As panic spreads from COVID-19, local stores become ransacked from panic buying.

By Aine Pierre, Cherry Hill High School East

For grocery stores in the Cherry Hill metro area, it has been a week of chaos and short supplies as residents rush to stock up amidst fears of an extended quarantine.

Photos have flooded social media of entire shelves emptied of meat, water, grains and other essentials like toilet paper, water and hand sanitizer. In this chaos, employees have had to work harder to restock the items that are flying off the shelf. Eastside spoke to four students who are employed by three major grocery stores in the area to get a sense of what their lives have been like in these chaotic times.
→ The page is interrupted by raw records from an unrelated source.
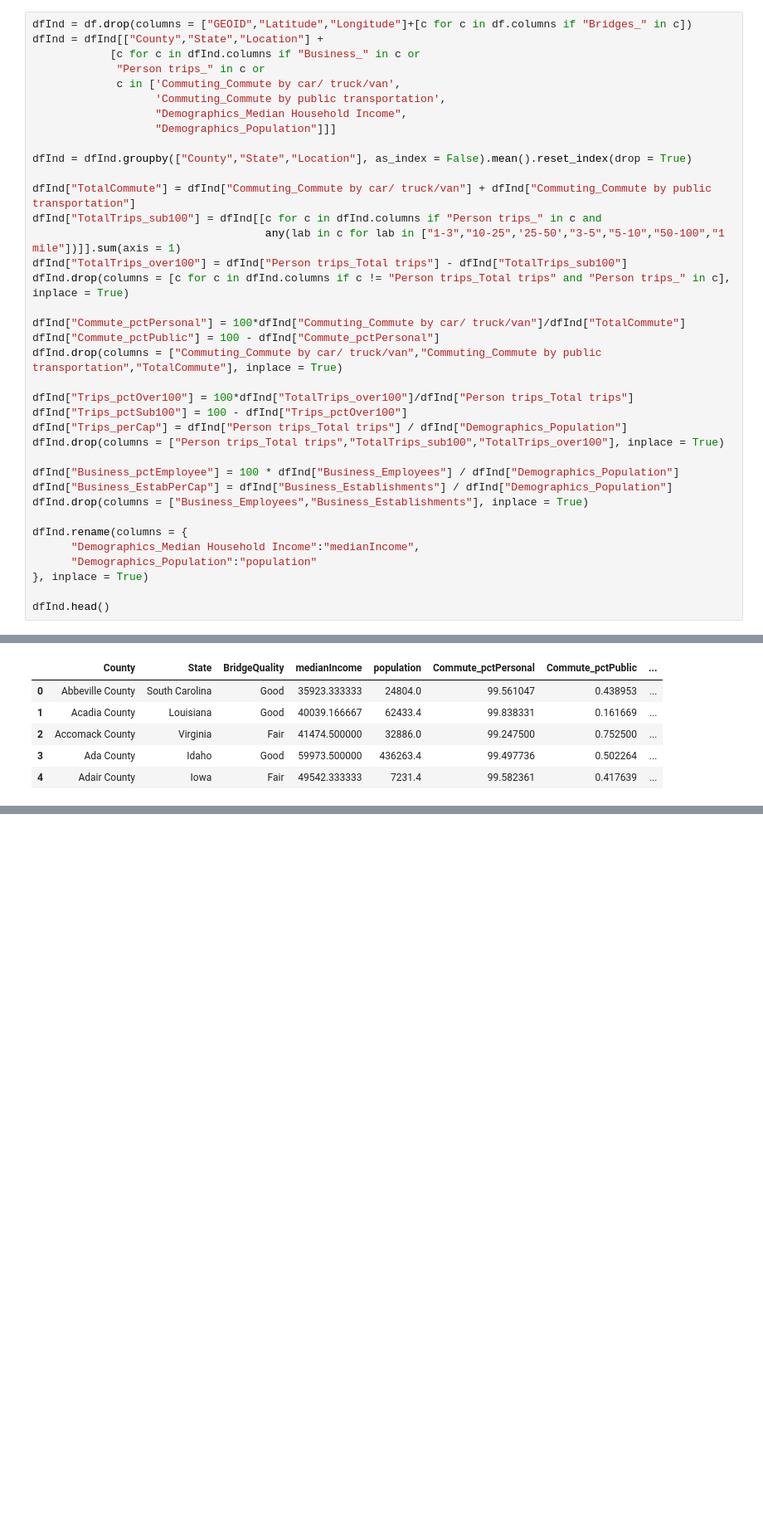
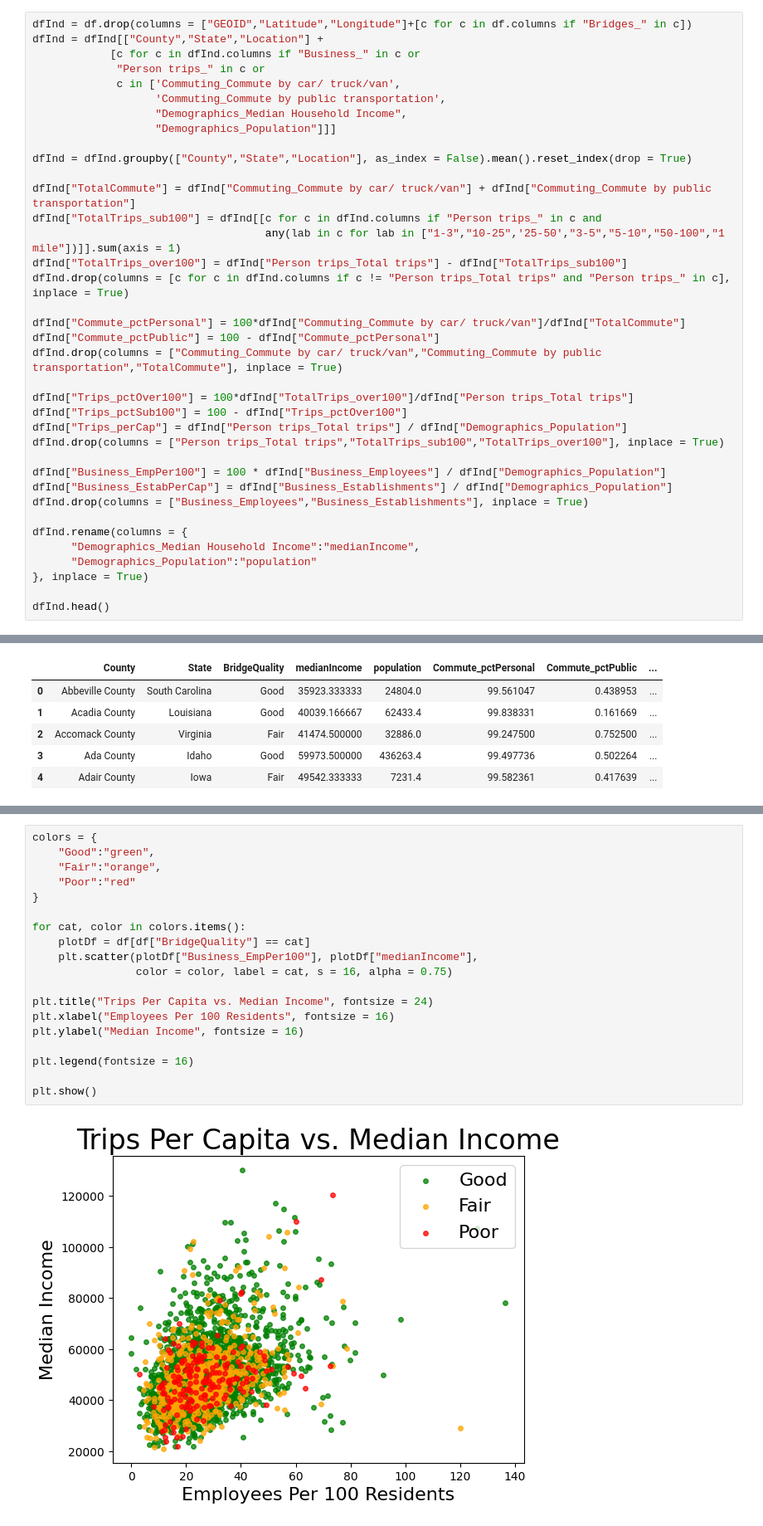
Before and after one commit to rpi11/DSAN5200-final_project, a Jupyter notebook: FinalProject/RICH/compare.ipynb, the cells around one changed output, grey strips where cells are left out. Shown at 83% size. Saved outputs shown, nothing was run; the diff lists cells and outputs as text; blank space fills up the shorter version.

```diff
--- a/FinalProject/RICH/compare.ipynb
+++ b/FinalProject/RICH/compare.ipynb
@@ -72,7 +68,7 @@ dfInd["Trips_pctSub100"] = 100 - dfInd["Trips_pctOver100"]
 dfInd["Trips_perCap"] = dfInd["Person trips_Total trips"] / dfInd["Demographics_Population"]
 dfInd.drop(columns = ["Person trips_Total trips","TotalTrips_sub100","TotalTrips_over100"], inplace = True)
 
-dfInd["Business_pctEmployee"] = 100 * dfInd["Business_Employees"] / dfInd["Demographics_Population"]
+dfInd["Business_EmpPer100"] = 100 * dfInd["Business_Employees"] / dfInd["Demographics_Population"]
 dfInd["Business_EstabPerCap"] = dfInd["Business_Establishments"] / dfInd["Demographics_Population"]
 dfInd.drop(columns = ["Business_Employees","Business_Establishments"], inplace = True)
 
@@ -103,0 +102,21 @@ df.head()
+# %%
+colors = {
+    "Good":"green",
+    "Fair":"orange",
+    "Poor":"red"
+}
+
+for cat, color in colors.items():
+    plotDf = df[df["BridgeQuality"] == cat]
+    plt.scatter(plotDf["Business_EmpPer100"], plotDf["medianIncome"],
+                color = color, label = cat, s = 16, alpha = 0.75)
+
+plt.title("Trips Per Capita vs. Median Income", fontsize = 24)
+plt.xlabel("Employees Per 100 Residents", fontsize = 16)
+plt.ylabel("Median Income", fontsize = 16)
+
+plt.legend(fontsize = 16)
+
+plt.show()
+# %% [output]
+[figure, added]
```
Also changed, not shown: parts of 8 cells of this notebook, 31 other files.
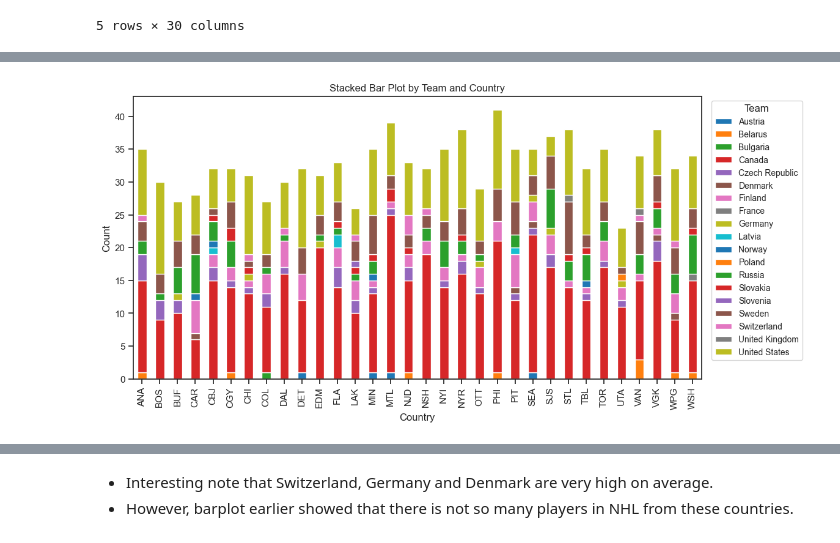
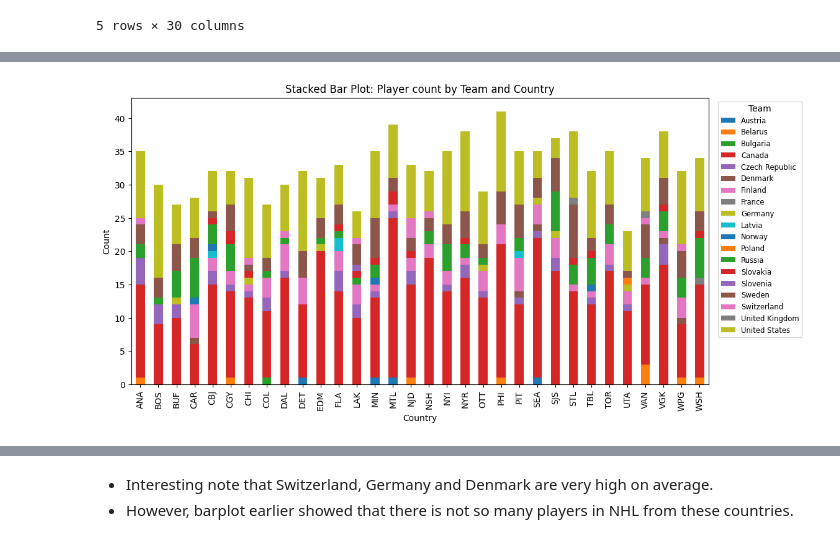
Before and after one commit to Tonzium/NHL_data-visualization, a Jupyter notebook: NHLseason2024_data-analysis.ipynb, the cells around one changed output, grey strips where cells are left out. Cells and saved outputs as stored; diff of their text form; code cells hidden in the pictures.

```diff
--- a/NHLseason2024_data-analysis.ipynb
+++ b/NHLseason2024_data-analysis.ipynb
@@ -227,23 +271,23 @@ plt.show()
 # %%
 # Creating a stacked bar plot
 # Group by 'country' and 'team'
 grouped = df.groupby(['TEAM', 'COUNTRY']).size().unstack(fill_value=0)
 
 # Plot the stacked bar plot with custom figure size
 fig, ax = plt.subplots(figsize=(12, 6))
 grouped.plot(kind='bar', stacked=True, ax=ax, color=plt.cm.tab10.colors )
 
 # Set plot labels and title
 ax.set_xlabel('Country')
 ax.set_ylabel('Count')
-ax.set_title('Stacked Bar Plot by Team and Country')
+ax.set_title('Stacked Bar Plot: Player count by Team and Country')
 
 # Show legend outside the plot
 ax.legend(title='Team', fontsize='small', bbox_to_anchor=(1.01, 1), loc='upper left')
 
 plt.show()
 # %% [output]
-[figure, old version]
+[figure, new version]
 # %%
 # Create a box plot
 f, ax = plt.subplots(figsize=(10, 6))
```
Also changed, not shown: parts of 16 cells of this notebook.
“How big the workload is compared to how it used to be is…really crazy,” said Chris Scutti (‘20), who works at Target near Eagle Plaza in Voorhees. He notes that he has even stayed overtime to continue stocking the beverage department, where the bulk of Target’s water is shelved.

All four students noted an increase in tension and aggression in customers as news of the virus’s spread became more dire and alarming.

“It was different…everyone was angrier…” said Emely Gelman (‘22), who works at the Wegmans in Mount Laurel.

It was different…everyone was angrier…””

— Emely Gelman ('22)

“The people who come in at six have been having to push their way into the store because people are lining up at the doors and being incredibly rude and panicky,” said Drew Baran (‘20), who works at the Wegmans in Cherry Hill.

Some stores have started to crack down on supply hoarding, like Scutti’s Target, which has limited customers to one of each essential item (e.g. water, toilet paper and wipes) per trip. This has led to some complaints, according to Scutti, because one 8oz bottle of water and a gallon bottle of water both count toward the one water rule.

Dealing with angry customers is only part of the difficulty, though. For Scutti, the hardest part of this crisis is seeing the people that leave without what they want, either because they cannot afford an item or the item was sold out.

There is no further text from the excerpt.